The carrier's inefficient 50-seat regional jets will be retired when the Cincinnati-based subsidiary shuts down; none serves MSP.
The era of the 50-seat regional jet is coming to a close, with a decision by Delta Air Lines to shutter its commuter subsidiary Comair.
The move is a cost-saving step designed to remove some of Delta's oldest, most expensive planes from its fleet. It also comes at a time when Delta and other airlines are attempting to control capacity to keep airfares high.
The airline said it will have minimal, if any, effect on travelers using Minneapolis-St. Paul International Airport. With about two dozen departures a day, Cincinnati-based Comair is a small player in a Twin Cities market that daily handles 600 commercial departures.
Morever, Delta has indicated that Comair seats and services will be assumed by other regional carriers that are part of the Delta Connection partnership, said Metropolitan Airports Commission spokeswoman Melissa Scovronski.
"There will be no disruption to customers and no significant adjustments to Delta's flight schedule or locations served," said Don Bornhorst, senior vice president of Delta Connection, in a memo.
A recent forecast by Carlson Wagonlit Travel noted that the Twin Cities market was particularly vulnerable to capacity control issues because of Delta's 80 percent service domination in the Twin Cities. The forecast said average fare hikes next year for MSP would be in the 5.4 percent to 7.9 percent range compared with 2.8 percent in the rest of North America.
Comair operates 44 aircraft, 16 of which are expensive-to-fly 50 seaters that will be retired when Comair ceases operations on Sept. 29. None of those 50 seaters, known as CRJ 100s, is on routes out of the Twin Cities.

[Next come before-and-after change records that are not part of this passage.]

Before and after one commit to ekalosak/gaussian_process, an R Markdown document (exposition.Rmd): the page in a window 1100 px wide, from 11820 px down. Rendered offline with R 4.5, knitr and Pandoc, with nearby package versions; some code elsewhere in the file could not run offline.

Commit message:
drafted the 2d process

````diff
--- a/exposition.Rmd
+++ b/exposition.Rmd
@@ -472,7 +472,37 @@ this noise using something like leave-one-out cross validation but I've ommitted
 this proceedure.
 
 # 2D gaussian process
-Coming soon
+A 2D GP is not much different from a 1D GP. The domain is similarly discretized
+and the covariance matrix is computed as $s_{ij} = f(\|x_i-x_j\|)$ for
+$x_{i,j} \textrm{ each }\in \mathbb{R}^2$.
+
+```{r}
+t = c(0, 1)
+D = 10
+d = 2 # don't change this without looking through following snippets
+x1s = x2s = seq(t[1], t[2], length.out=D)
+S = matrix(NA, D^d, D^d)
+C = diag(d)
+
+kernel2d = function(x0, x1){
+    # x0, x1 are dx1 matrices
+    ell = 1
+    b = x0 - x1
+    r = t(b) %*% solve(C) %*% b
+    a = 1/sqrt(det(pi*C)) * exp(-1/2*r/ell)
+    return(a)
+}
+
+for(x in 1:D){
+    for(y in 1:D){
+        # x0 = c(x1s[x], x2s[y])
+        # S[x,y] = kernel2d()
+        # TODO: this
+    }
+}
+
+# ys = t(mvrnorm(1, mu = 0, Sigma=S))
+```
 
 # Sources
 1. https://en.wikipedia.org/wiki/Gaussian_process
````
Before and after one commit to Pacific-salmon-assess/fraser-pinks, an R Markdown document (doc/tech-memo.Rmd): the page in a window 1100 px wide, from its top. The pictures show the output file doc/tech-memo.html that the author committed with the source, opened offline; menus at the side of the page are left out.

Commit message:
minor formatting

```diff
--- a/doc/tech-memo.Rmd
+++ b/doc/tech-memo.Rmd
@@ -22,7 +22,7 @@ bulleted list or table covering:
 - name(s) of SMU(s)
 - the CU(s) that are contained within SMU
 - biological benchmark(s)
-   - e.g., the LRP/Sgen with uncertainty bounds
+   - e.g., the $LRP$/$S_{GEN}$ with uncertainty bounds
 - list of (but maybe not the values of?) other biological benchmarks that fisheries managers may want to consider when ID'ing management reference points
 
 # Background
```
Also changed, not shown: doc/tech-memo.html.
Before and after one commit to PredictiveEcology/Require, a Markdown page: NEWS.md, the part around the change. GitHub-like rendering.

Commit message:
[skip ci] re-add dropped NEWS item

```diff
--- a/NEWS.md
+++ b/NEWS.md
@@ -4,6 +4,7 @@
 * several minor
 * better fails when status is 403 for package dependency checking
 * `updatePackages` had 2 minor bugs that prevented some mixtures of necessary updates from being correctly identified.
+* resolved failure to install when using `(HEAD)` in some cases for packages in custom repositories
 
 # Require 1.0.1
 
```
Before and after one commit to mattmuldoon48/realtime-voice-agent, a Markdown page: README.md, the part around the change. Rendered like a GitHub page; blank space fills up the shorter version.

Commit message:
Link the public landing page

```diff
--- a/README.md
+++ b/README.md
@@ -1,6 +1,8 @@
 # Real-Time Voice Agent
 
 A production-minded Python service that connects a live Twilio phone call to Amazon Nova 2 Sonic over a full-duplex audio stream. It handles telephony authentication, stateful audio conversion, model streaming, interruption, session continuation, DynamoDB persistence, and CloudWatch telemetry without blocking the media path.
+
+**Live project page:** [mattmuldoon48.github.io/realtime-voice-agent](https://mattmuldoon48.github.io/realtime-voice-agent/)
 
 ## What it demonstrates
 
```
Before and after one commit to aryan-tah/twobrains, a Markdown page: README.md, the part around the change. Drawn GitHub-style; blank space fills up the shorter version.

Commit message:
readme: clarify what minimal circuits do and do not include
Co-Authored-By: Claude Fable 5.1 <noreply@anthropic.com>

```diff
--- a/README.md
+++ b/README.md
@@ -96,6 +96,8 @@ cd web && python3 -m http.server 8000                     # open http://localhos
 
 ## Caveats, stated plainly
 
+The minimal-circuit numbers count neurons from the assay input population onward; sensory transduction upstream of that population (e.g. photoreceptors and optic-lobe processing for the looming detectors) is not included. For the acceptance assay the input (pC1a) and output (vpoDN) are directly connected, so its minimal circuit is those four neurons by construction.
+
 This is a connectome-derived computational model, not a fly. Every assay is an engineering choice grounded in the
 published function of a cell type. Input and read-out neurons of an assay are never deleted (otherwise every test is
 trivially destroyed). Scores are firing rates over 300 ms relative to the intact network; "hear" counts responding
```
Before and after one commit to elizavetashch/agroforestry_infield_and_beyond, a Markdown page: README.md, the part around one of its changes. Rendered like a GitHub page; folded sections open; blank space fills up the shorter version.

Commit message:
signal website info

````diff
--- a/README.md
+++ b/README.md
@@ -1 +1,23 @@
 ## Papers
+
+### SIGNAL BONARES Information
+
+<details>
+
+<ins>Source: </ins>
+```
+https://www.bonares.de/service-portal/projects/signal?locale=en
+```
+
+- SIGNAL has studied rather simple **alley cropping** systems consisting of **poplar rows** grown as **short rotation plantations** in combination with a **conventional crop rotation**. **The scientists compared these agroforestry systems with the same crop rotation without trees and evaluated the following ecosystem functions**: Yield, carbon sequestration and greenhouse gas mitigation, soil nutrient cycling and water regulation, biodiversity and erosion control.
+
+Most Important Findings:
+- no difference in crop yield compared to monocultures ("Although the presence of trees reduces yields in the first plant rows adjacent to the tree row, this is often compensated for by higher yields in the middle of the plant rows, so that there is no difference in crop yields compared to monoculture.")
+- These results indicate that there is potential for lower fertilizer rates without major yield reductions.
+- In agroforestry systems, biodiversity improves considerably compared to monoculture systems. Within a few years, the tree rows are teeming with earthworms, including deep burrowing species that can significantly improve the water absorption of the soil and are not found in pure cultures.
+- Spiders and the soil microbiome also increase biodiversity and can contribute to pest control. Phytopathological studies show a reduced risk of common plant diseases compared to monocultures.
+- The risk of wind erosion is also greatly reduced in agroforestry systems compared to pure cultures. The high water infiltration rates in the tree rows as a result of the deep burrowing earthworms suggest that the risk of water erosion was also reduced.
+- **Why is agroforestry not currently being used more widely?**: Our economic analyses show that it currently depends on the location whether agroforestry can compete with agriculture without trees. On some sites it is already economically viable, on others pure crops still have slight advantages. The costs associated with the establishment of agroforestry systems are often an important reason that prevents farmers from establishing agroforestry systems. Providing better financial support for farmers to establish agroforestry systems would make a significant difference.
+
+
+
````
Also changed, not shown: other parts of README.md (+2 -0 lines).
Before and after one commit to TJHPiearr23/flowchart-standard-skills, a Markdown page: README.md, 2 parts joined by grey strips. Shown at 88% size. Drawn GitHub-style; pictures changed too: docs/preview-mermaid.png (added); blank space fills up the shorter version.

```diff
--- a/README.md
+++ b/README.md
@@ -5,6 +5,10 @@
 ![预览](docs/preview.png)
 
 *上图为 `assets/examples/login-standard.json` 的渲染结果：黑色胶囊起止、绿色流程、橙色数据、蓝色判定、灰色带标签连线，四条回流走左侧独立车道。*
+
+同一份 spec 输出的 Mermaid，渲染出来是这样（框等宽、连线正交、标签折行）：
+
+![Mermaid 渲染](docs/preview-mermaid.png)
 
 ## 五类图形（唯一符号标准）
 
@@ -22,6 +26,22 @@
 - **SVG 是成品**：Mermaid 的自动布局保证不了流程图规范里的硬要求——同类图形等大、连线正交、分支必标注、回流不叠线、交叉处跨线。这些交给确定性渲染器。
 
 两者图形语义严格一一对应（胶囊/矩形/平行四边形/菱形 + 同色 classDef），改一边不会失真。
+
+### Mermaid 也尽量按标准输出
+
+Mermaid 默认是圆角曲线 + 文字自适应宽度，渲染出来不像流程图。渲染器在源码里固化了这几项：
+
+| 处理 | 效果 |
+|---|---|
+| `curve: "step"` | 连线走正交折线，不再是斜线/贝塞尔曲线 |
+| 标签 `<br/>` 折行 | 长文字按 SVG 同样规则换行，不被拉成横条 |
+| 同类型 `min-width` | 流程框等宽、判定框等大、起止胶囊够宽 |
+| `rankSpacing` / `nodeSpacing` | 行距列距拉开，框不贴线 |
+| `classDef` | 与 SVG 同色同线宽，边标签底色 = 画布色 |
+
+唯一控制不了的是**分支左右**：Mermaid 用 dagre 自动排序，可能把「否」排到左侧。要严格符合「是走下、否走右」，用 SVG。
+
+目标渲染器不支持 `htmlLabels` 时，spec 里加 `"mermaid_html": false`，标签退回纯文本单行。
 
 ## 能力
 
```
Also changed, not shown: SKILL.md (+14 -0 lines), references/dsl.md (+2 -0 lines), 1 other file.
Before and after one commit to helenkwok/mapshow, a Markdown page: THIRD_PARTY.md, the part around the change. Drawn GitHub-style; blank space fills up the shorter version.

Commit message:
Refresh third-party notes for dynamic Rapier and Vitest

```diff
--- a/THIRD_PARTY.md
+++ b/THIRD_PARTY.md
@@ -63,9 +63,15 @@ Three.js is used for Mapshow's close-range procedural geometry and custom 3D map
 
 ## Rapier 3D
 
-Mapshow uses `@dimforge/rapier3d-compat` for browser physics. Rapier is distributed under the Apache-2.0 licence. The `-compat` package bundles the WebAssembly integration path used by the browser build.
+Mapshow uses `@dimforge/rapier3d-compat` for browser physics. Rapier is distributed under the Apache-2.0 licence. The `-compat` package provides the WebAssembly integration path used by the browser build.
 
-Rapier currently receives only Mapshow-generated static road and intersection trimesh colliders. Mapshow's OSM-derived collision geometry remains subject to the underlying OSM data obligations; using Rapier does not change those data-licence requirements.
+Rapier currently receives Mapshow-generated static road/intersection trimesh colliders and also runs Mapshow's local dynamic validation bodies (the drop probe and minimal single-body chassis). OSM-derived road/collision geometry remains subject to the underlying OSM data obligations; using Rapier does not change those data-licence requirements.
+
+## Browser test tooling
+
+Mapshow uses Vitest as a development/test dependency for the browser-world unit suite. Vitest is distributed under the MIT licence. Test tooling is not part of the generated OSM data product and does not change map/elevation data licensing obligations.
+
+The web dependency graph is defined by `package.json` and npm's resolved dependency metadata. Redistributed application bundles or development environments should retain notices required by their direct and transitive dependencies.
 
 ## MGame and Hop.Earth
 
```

"We operate some of the oldest 50 seat aircraft in the Delta Connection fleet, which also have the highest unit cost per flight hour," said Comair President Ryan Gumm in a letter to employees.
Delta has said it plans to reduce its 50-seater fleet from 350 to 125 over the next two years.
Closing Comair also gets Delta out of the struggling regional airline business. It previously sold its Mesaba and Compass regional carriers to other airlines.
"It's an extremely tough business," said aviation consultant Ernie Arvai. "With the cost of fuel and the cost of operations, it takes more to fly a 50-seater than the cost of an average airfare."
Arvai, president of the Arvai Group, said airlines are now embracing 90-seat and 100-seat aircraft for regional duties.
Comair's remaining 28 aircraft are classified as dual class, meaning they have first class as well as coach seating, and will be transferred to other Delta Connection partners, said Delta spokeswoman Kristin Baur.
All Comair flights now serving the Twin Cities are dual class CRJ 700s and CRJ 900s, and will remain in the market under the auspices of another Delta Connection partner, Baur said.
Comair offers service to destinations such as New York and San Antonio out of the Twin Cities.
The regional carrier's principal routes are in the eastern half of the United States, including Boston, New York, Detroit, Atlanta, Memphis and Washington.
David Phelps • 612-673-7269